Aphids leave a waste behind known as honeydew. This is a very sugary substance that many different insects use for food. Ants, bees and other insects will feed upon this substance. It can also cause a black mold to form on the leaf. This is often the first sign of aphids in your garden.
Do they damage plants?
In most cases, aphids do not harm well established plants and trees. But they can deform foliage, over feed on young plants and spread some virus borne diseases to your trees. Often flowers or fruit will be deformed by their feeding. Other less desirable insects can and will be attracted to your garden and yard by their honeydew. Windows and cars can get dirty by dripping honeydew. And that stuff is hard to get off of your car!
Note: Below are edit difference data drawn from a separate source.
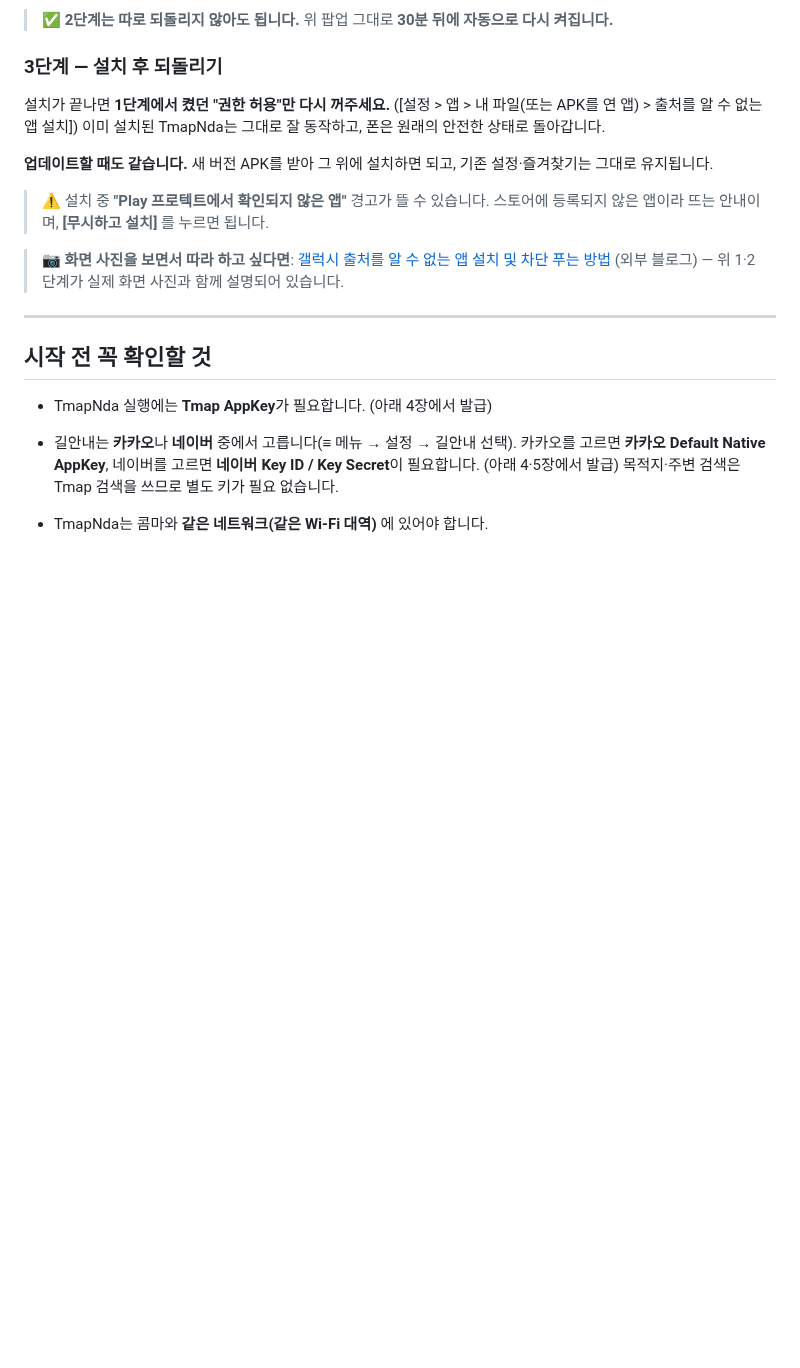
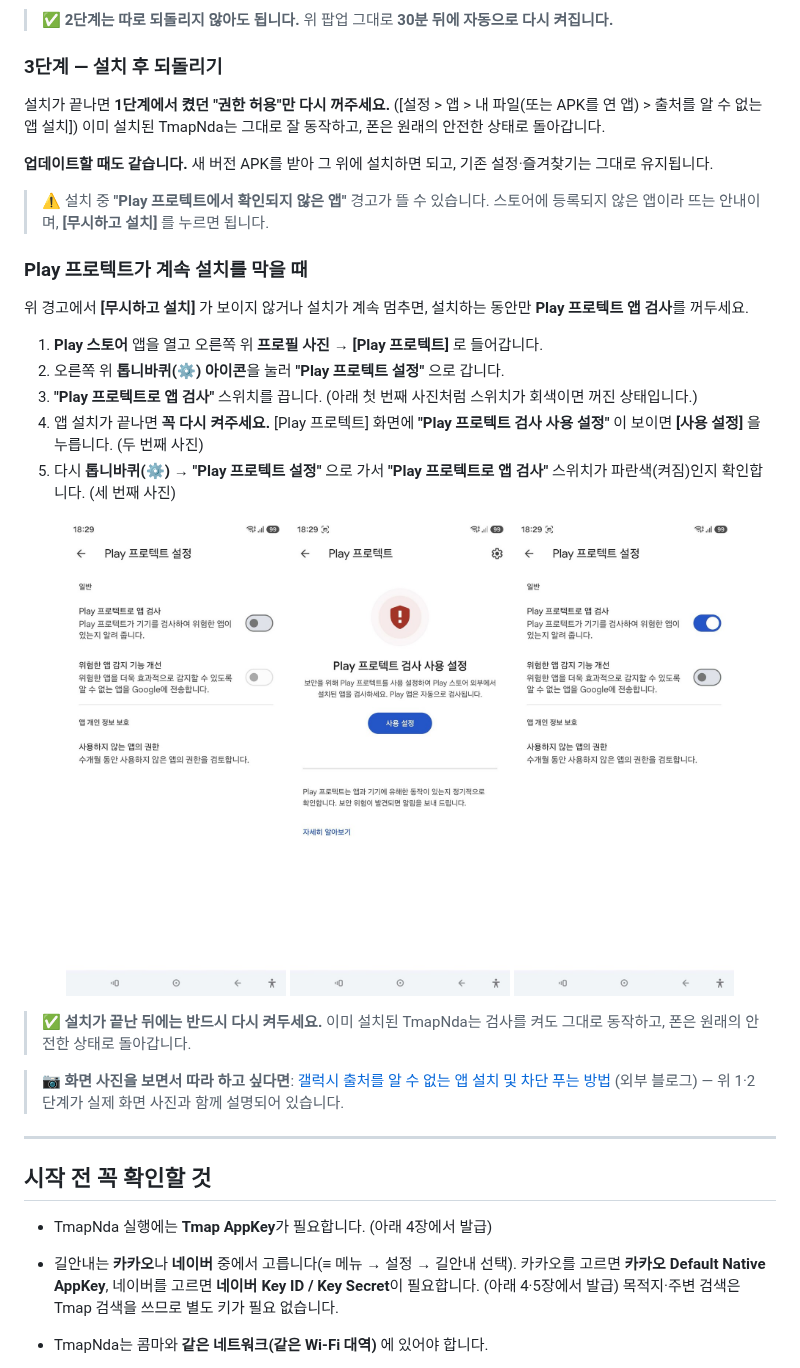
Before and after one commit to Rusiperso/TmapNda, a Markdown page: README.md, the part around the change. Rendered like a GitHub page; pictures changed too: docs/images/play-protect-enable.jpg (added), docs/images/play-protect-settings-off.jpg (added), docs/images/play-protect-settings-on.jpg (added); blank space fills up the shorter version.

Commit message:
docs: 앱 설치하기에 Play 프로텍트 끄기/켜기 안내와 화면 사진 추가
Co-Authored-By: Claude Sonnet 5.5 <noreply@anthropic.com>
Claude-Session: https://claude.ai/code/session_01M5oYCNosH6VbZUCK6Xq9U2

```diff
--- a/README.md
+++ b/README.md
@@ -93,6 +93,24 @@ TmapNda는 구글 플레이스토어에 올라가 있지 않고 APK 파일로
 **업데이트할 때도 같습니다.** 새 버전 APK를 받아 그 위에 설치하면 되고, 기존 설정·즐겨찾기는 그대로 유지됩니다.
 
 > ⚠️ 설치 중 **"Play 프로텍트에서 확인되지 않은 앱"** 경고가 뜰 수 있습니다. 스토어에 등록되지 않은 앱이라 뜨는 안내이며, **[무시하고 설치]** 를 누르면 됩니다.
+
+### Play 프로텍트가 계속 설치를 막을 때
+
+위 경고에서 **[무시하고 설치]** 가 보이지 않거나 설치가 계속 멈추면, 설치하는 동안만 **Play 프로텍트 앱 검사**를 꺼두세요.
+
+1. **Play 스토어** 앱을 열고 오른쪽 위 **프로필 사진 → [Play 프로텍트]** 로 들어갑니다.
+2. 오른쪽 위 **톱니바퀴(⚙) 아이콘**을 눌러 **"Play 프로텍트 설정"** 으로 갑니다.
+3. **"Play 프로텍트로 앱 검사"** 스위치를 끕니다. (아래 첫 번째 사진처럼 스위치가 회색이면 꺼진 상태입니다.)
+4. 앱 설치가 끝나면 **꼭 다시 켜주세요.** [Play 프로텍트] 화면에 **"Play 프로텍트 검사 사용 설정"** 이 보이면 **[사용 설정]** 을 누릅니다. (두 번째 사진)
+5. 다시 **톱니바퀴(⚙) → "Play 프로텍트 설정"** 으로 가서 **"Play 프로텍트로 앱 검사"** 스위치가 파란색(켜짐)인지 확인합니다. (세 번째 사진)
+
+<p align="center">
+<img src="docs/images/play-protect-settings-off.jpg" width="220" alt="Play 프로텍트 설정 - 앱 검사 스위치가 꺼진 화면">
+<img src="docs/images/play-protect-enable.jpg" width="220" alt="Play 프로텍트 화면 - 검사 사용 설정 버튼">
+<img src="docs/images/play-protect-settings-on.jpg" width="220" alt="Play 프로텍트 설정 - 앱 검사 스위치가 켜진 화면">
+</p>
+
+> ✅ **설치가 끝난 뒤에는 반드시 다시 켜두세요.** 이미 설치된 TmapNda는 검사를 켜도 그대로 동작하고, 폰은 원래의 안전한 상태로 돌아갑니다.
 
 > 📷 **화면 사진을 보면서 따라 하고 싶다면**: [갤럭시 출처를 알 수 없는 앱 설치 및 차단 푸는 방법](https://blog.naver.com/nbnb112233/224322426411) (외부 블로그) — 위 1·2단계가 실제 화면 사진과 함께 설명되어 있습니다.
 
```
So, should you be concerned? In most cases, you don’t have to be. But a watchful eye never hurts. Watch for black mold on the foliage of your trees and plants. Be especially vigilant with new plant life that has not been established yet. These young plantings are where aphid overpopulation can do the most harm. And if you see curled leaves or deformed blooms, you should probably take a closer look.
How can I deal with them?
If aphids have become a problem for your backyard paradise, then it may be time to take action. Look closely at the underside of leaves. This is where aphids hide. If you see only a few, you may be able to manually crush them, or gently prune effected leaves, solving your problem. If the problem is larger, a more thorough solution may be necessary.
Pesticides are not the best method of dealing with aphids. Because these insects hide underneath foliage, and sometimes inside curled up foliage, they are hard to treat. Most pesticides for use against them are contact pesticides that have to be applied directly to the insect. These are usually light natural oils and fatty salts that effect the membrane of the aphids. Artificial pesticides with residual effect are usually too difficult to apply properly and can injure bee and small bird populations. So if you do decide to spray something for aphid control, make sure that you use the correct control method. And a call to your local company and experts in pest control may be the best solution.
Aphids are an important part of our ecosystem. They provide food for many beneficial insects that are found in our yards and gardens. But as with any insect, overpopulation can make them a problem. Hopefully you have a better understanding of this insect, and how to deal with them!
There is more sound advice for other mindful gardening methods . The section on ‘Ecologically Sound Gardening’ is very relevant
About the Author
Kevin Behe is a pest control technician, business owner, husband and father living here in Tulsa, Oklahoma. He has spent his life traveling through Europe and the Americas searching for life, love and pest control. You can learn more about his company, TermMax Pest Control at his website and FaceBook page.